The focus of this study is on further development and refinement of a classification system of family problem-solving interaction in families with adolescents. A rigorous qualitative analysis was conducted on the video-taped problem-solving sessions of 38 families which consisted of a father, mother and their adolescent son or daughter. The analysis concentrated on how families engaged the problem situations, how solutions were generated and evaluated, communication patterns, and how affect was managed. It was discovered through the analysis that family problem-solving interaction could be classified based on a concept the researchers call family locus of control (F-LOC). Four types of F-LOC were described: individualistic, collaborative, authoritarian and external. Internal classification reliability was assessed by three independent raters who were able to accurately classify 95% of the problem-solving sessions by F-LOC. Discussion focuses on comparing the classification system with previously developed classification systems.
ASJC Scopus subject areas

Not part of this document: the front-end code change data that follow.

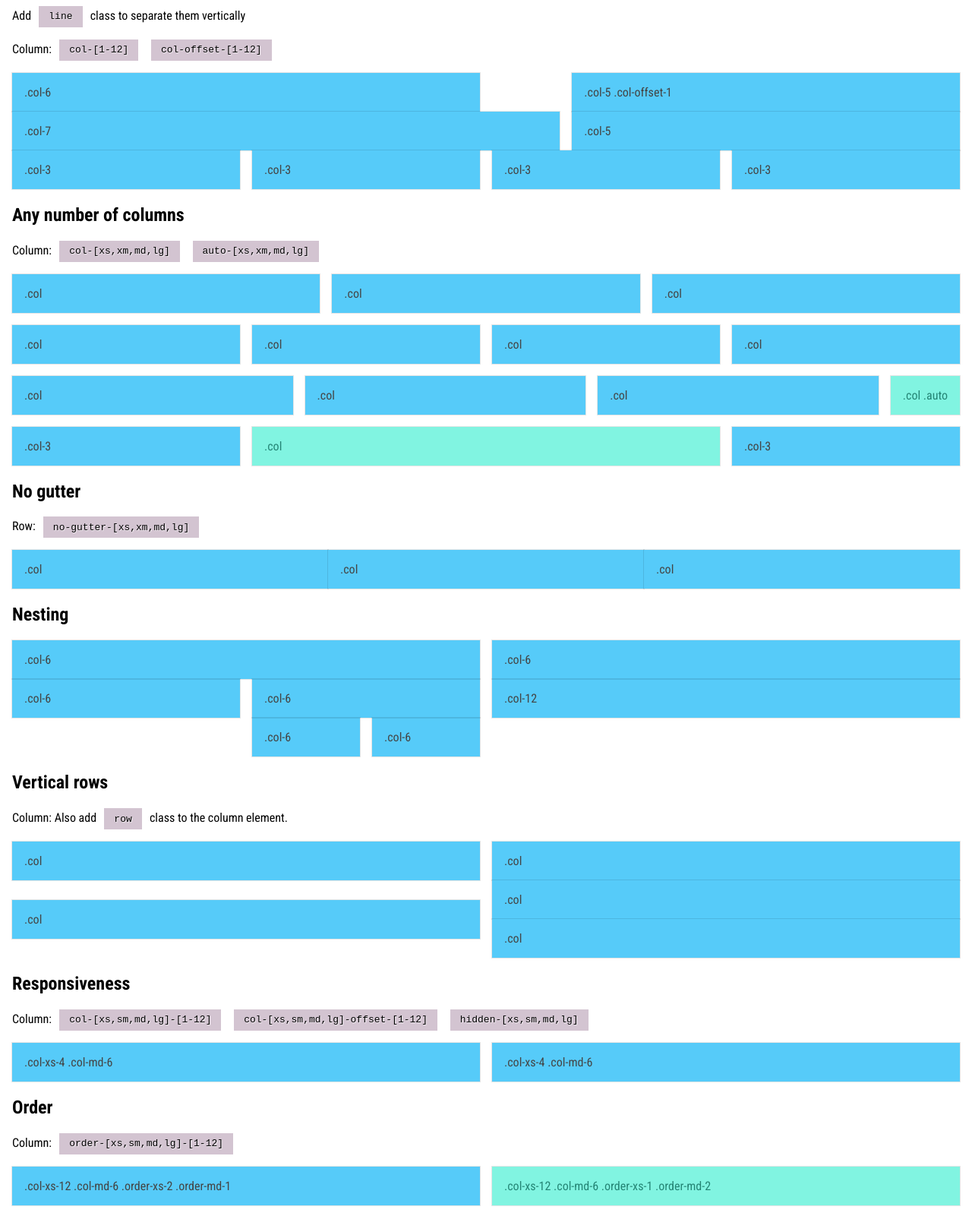
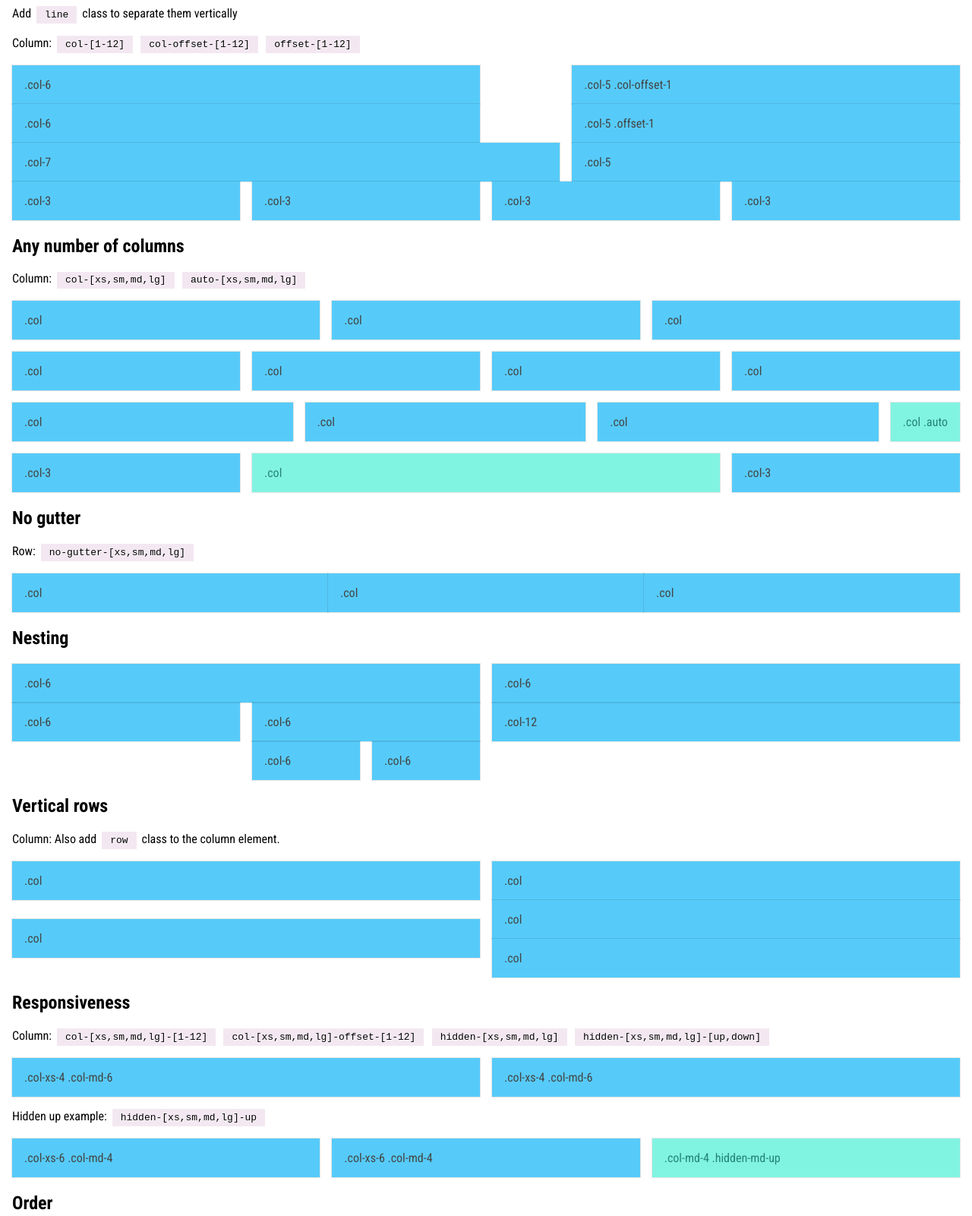
Before and after one commit to pfrankov/greedo, a website: page src/index.html in a window 1280 px wide. Shown: the part 60-1661 px from the top of the page at 76% size. Drawn offline with nearby package versions, Linux system fonts and the light colour scheme; files that its build step writes are made by us from their sources.

Commit message:
Added backward compatibility for `offset` and `hidden-*-up`, `hidden-*-down`

```diff
--- a/package.json
+++ b/package.json
@@ -1,6 +1,6 @@
 {
   "name": "greedo",
-  "version": "1.0.2",
+  "version": "1.1.0",
   "description": "Flexbox-based responsive grid system",
   "main": "greedo.css",
   "style": "greedo.css",
@@ -29,6 +29,7 @@
     "concurrently": "^3.4.0",
     "css-mqpacker": "^5.0.1",
     "cssnano": "^3.10.0",
+    "cssstats": "^3.0.0",
     "http-server": "^0.9.0",
     "lite-server": "^2.3.0",
     "node-sass": "^4.5.1",
--- a/postcss.config.js
+++ b/postcss.config.js
@@ -17,6 +17,7 @@ module.exports = {
 		"cssnano": {},
 		"postcss-banner": {
 			banner: banner
-		}
+		},
+		"cssstats": {}
 	}
 };
--- a/src/css/greedo.scss
+++ b/src/css/greedo.scss
@@ -98,7 +98,7 @@ $SIZES: ((-xs, $xs-min), (-sm, $sm-min), (-md, $md-min), (-lg, $lg-min));
 		}
 	}
 
-	.col#{$size-name}{
+	.col#{$size-name} {
 		@include col;
 	}
 
@@ -109,11 +109,11 @@ $SIZES: ((-xs, $xs-min), (-sm, $sm-min), (-md, $md-min), (-lg, $lg-min));
 		}
 	}
 
-	.auto#{$size-name}  {
+	.auto#{$size-name} {
 		flex: 0 0 auto !important;
 	}
 
-	.no-gutter#{$size-name}  {
+	.no-gutter#{$size-name} {
 		padding: 0;
 	}
 
@@ -125,7 +125,8 @@ $SIZES: ((-xs, $xs-min), (-sm, $sm-min), (-md, $md-min), (-lg, $lg-min));
 			flex: 0 0 $col;
 		}
 
-		.col-offset#{$size-name}-#{$i} {
+		.col-offset#{$size-name}-#{$i},
+		.offset#{$size-name}-#{$i} {
 			box-sizing: border-box;
 			margin-left: $i / $COLUMNS * 100%;
 			padding: 0 $GUTTER / 2;
@@ -149,17 +150,23 @@ $SIZES: ((-xs, $xs-min), (-sm, $sm-min), (-md, $md-min), (-lg, $lg-min));
 @each $size-name, $size in $SIZES {
 	@if $size > 0 {
 		@media (min-width: $size) {
-			.hidden#{$size-name} {
+			.hidden#{$size-name},
+			.hidden#{$size-name}-down {
 				display: none;
 			}
-
 			@include generate($size-name);
 		}
+
+		@media (max-width: $size) {
+			.hidden#{$size-name}-up {
+				display: none;
+			}
+		}
 	} @else {
-		.hidden#{$size-name} {
+		.hidden#{$size-name},
+		.hidden#{$size-name}-down {
 			display: none;
 		}
-
 		@include generate($size-name);
 	}
 }
--- a/src/index.html
+++ b/src/index.html
@@ -84,10 +84,10 @@
 			}
 
 			code {
-				padding: 0.5em 1em;
-				background: #D3C4D1;
+				padding: 0.3em 0.85em;
+				background: #f3e8f1;
 				display: inline-block;
-				margin: 0 0.5em;
+				margin: 0 0.25em;
 				text-shadow: 1px 1px 1px rgba(255,255,255, 0.7);
 			}
 
@@ -102,6 +102,7 @@
 			</p>
 			<p>
 				Column: <code>col-[1-12]</code> <code>col-offset-[1-12]</code>
+				<code>offset-[1-12]</code>
 			</p>
 			<div class="row">
 				<div class="col-6">
@@ -112,6 +113,18 @@
 				<div class="col-5 col-offset-1">
 					<div class="box">
 						.col-5 .col-offset-1
+					</div>
+				</div>
+			</div>
+			<div class="row">
+				<div class="col-6">
+					<div class="box">
+						.col-6
+					</div>
+				</div>
+				<div class="col-5 offset-1">
+					<div class="box">
+						.col-5 .offset-1
 					</div>
 				</div>
 			</div>
@@ -153,7 +166,7 @@
 			<h2>Any number of columns</h2>
 
 			<p>
-				Column: <code>col-[xs,xm,md,lg]</code> <code title="Auto width">auto-[xs,xm,md,lg]</code>
+				Column: <code>col-[xs,sm,md,lg]</code> <code title="Auto width">auto-[xs,sm,md,lg]</code>
 			</p>
 
 			<div class="row line">
@@ -238,7 +251,7 @@
 
 			<h2>No gutter</h2>
 			<p>
-				Row: <code>no-gutter-[xs,xm,md,lg]</code>
+				Row: <code>no-gutter-[xs,sm,md,lg]</code>
 			</p>
 			<div class="row no-gutter">
 				<div class="col">
@@ -348,7 +361,10 @@
 
 			<h2>Responsiveness</h2>
 			<p>
-				Column: <code>col-[xs,sm,md,lg]-[1-12]</code> <code>col-[xs,sm,md,lg]-offset-[1-12]</code> <code>hidden-[xs,sm,md,lg]</code>
+				Column: <code>col-[xs,sm,md,lg]-[1-12]</code>
+				<code>col-[xs,sm,md,lg]-offset-[1-12]</code>
+				<code>hidden-[xs,sm,md,lg]</code>
+				<code>hidden-[xs,sm,md,lg]-[up,down]</code>
 			</p>
 			<div class="row">
 				<div class="col-xs-4 col-md-6">
@@ -359,6 +375,21 @@
 				</div>
 				<div class="col-xs-4 hidden-md">
 					<div class="box-alt">.col-xs-4 .hidden-md</div>
+				</div>
+			</div>
+
+			<p>
+				Hidden up example: <code>hidden-[xs,sm,md,lg]-up</code>
+			</p>
+			<div class="row line">
+				<div class="col-xs-6 col-md-4">
+					<div class="box">.col-xs-6 .col-md-4</div>
+				</div>
+				<div class="col-xs-6 col-md-4">
+					<div class="box">.col-xs-6 .col-md-4</div>
+				</div>
+				<div class="col-md-4 hidden-md-up">
+					<div class="box-alt">.col-md-4 .hidden-md-up</div>
 				</div>
 			</div>
 
```
Also changed, not shown: README.md, greedo.css.
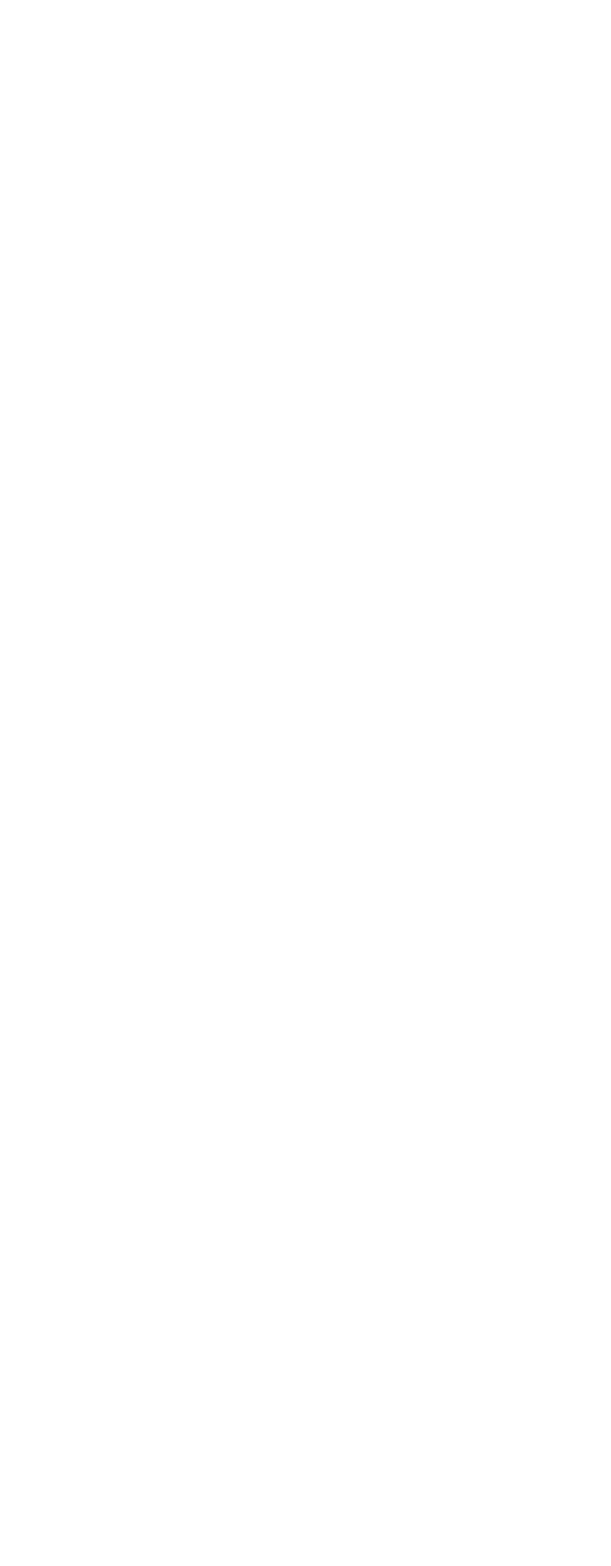
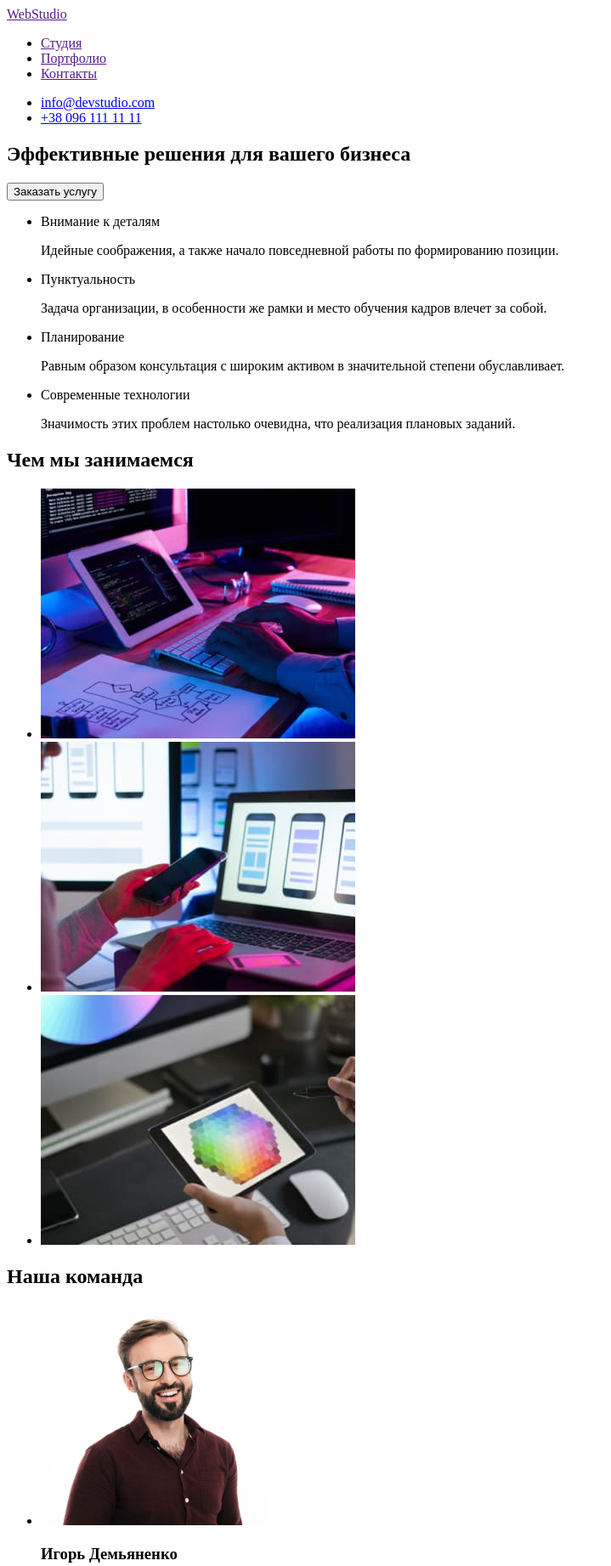
Before and after one commit to Yuliia-Kyivska/goit-markup-hw-01, a plain HTML site: page index.html in a window 1280 px wide. Shown: the top 1843 px of the page at 85% size, without its empty margins (0-719 px from the left). Before the commit the page ends 800 px from the top, so only its background shows below. Drawn offline with Linux system fonts and the light colour scheme.

Commit message:
index created
file needs to be checked

```diff
--- a/index.html
+++ b/index.html
@@ -1,12 +1,173 @@
 <!DOCTYPE html>
 <html lang="en">
-<head>
-  <meta charset="UTF-8">
-  <meta http-equiv="X-UA-Compatible" content="IE=edge">
-  <meta name="viewport" content="width=device-width, initial-scale=1.0">
-  <title>Document</title>
-</head>
-<body>
-<img src="" alt=""/>
-</body>
+  <head>
+    <meta charset="UTF-8" />
+    <meta http-equiv="X-UA-Compatible" content="IE=edge" />
+    <meta name="viewport" content="width=device-width, initial-scale=1.0" />
+    <title>Document</title>
+  </head>
+  <body>
+    <!--шапка сайта-->
+    <header>
+      <nav>
+        <a href=""> WebStudio </a>
+
+        <ul>
+          <li>
+            <a href="">Студия</a>
+          </li>
+          <li>
+            <a href="">Портфолио</a>
+          </li>
+          <li>
+            <a href="">Контакты</a>
+          </li>
+        </ul>
+      </nav>
+
+      <ul>
+        <li>
+          <a href="mailto:info@devstudio.com">info@devstudio.com</a>
+        </li>
+        <li>
+          <a href="tel:+380961111111">+38 096 111 11 11</a>
+        </li>
+      </ul>
+    </header>
+
+    <main>
+      <!--герой-->
+      <section>
+        <h1>Эффективные решения для вашего бизнеса</h1>
+        <button type="button">Заказать услугу</button>
+      </section>
+
+      <!-- Особенности-->
+      <section>
+        <ul>
+          <li>
+            <div>
+              <div>Внимание к деталям</div>
+              <p>
+                Идейные соображения, а также начало повседневной работы по
+                формированию позиции.
+              </p>
+            </div>
+          </li>
+
+          <li>
+            <div>
+              <div>Пунктуальность</div>
+              <p>
+                Задача организации, в особенности же рамки и место обучения
+                кадров влечет за собой.
+              </p>
+            </div>
+          </li>
+
+          <li>
+            <div>
+              <div>Планирование</div>
+              <p>
+                Равным образом консультация с широким активом в значительной
+                степени обуславливает.
+              </p>
+            </div>
+          </li>
+
+          <li>
+            <div>
+              <div>Современные технологии</div>
+              <p>
+                Значимость этих проблем настолько очевидна, что реализация
+                плановых заданий.
+              </p>
+            </div>
+          </li>
+        </ul>
+      </section>
+      <!--Чем мы занимаемся-->
+      <section>
+        <h2>Чем мы занимаемся</h2>
+        <ul>
+          <li>
+            <img
+              src="./images/create-websites.jpg"
+              width="370"
+              alt="create websites"
+            />
+          </li>
+          <li>
+            <img
+              src="./images/create-mobile-applications.jpg"
+              width="370"
+              alt="create mobile applications"
+            />
+          </li>
+          <li>
+            <img
+              src="./images/create-web-designs.jpg"
+              width="370"
+              alt="create web designs"
+            />
+          </li>
+        </ul>
+      </section>
+
+      <section>
+        <h2>Наша команда</h2>
+        <ul>
+          <li>
+            <img
+              src="/images/product-designer.jpg"
+              width="270"
+              alt="product designer"
+            />
+            <h3>Игорь Демьяненко</h3>
+            <p>Product Designer</p>
+          </li>
+
+          <li>
+            <img
+              src="/images/frontend.jpg"
+              width="270"
+              alt="frontend developer"
+            />
+            <h3>Ольга Репина</h3>
+            <p>Frontend Developer</p>
+          </li>
+
+          <li>
+            <img src="/images/marketing.jpg" width="270" alt="marketing" />
+            <h3>Николай Тарасов</h3>
+            <p>Marketing</p>
+          </li>
+
+          <li>
+            <img src="/images/ul-designer.jpg" width="270" alt="ul designer" />
+            <h3>Михаил Ермаков</h3>
+            <p>UI Designer</p>
+          </li>
+        </ul>
+      </section>
+    </main>
+
+    <footer>
+      <a href="">WebStudio</a>
+      <address>
+        <ul>
+          <li>
+            <a
+              href="https://goo.gl/maps/6LCePJ9uV5C26gQX8"
+              target="_blank"
+              rel="noreferrer noopener"
+              >Kyiv, Lesia Ukrainka Ave, 26
+              </a>
+          </li>
+          <li><a href="mailto:info@example.com">info@example.com</a></li>
+          <li><a href="tel:+380991111111">+38 099 111 11 11</a></li>
+        </ul>
+      </address>
+    </footer>
+  </body>
 </html>
```
Also changed, not shown: images/create-mobile-applications.jpg (added), images/create-web-designs.jpg (added), images/create-websites.jpg (added), images/frontend.jpg (added), images/marketing.jpg (added), images/product-designer.jpg (added), images/ul-designer.jpg (added).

- Pediatrics, Perinatology, and Child Health
- Social Psychology
- Developmental and Educational Psychology
- Psychiatry and Mental health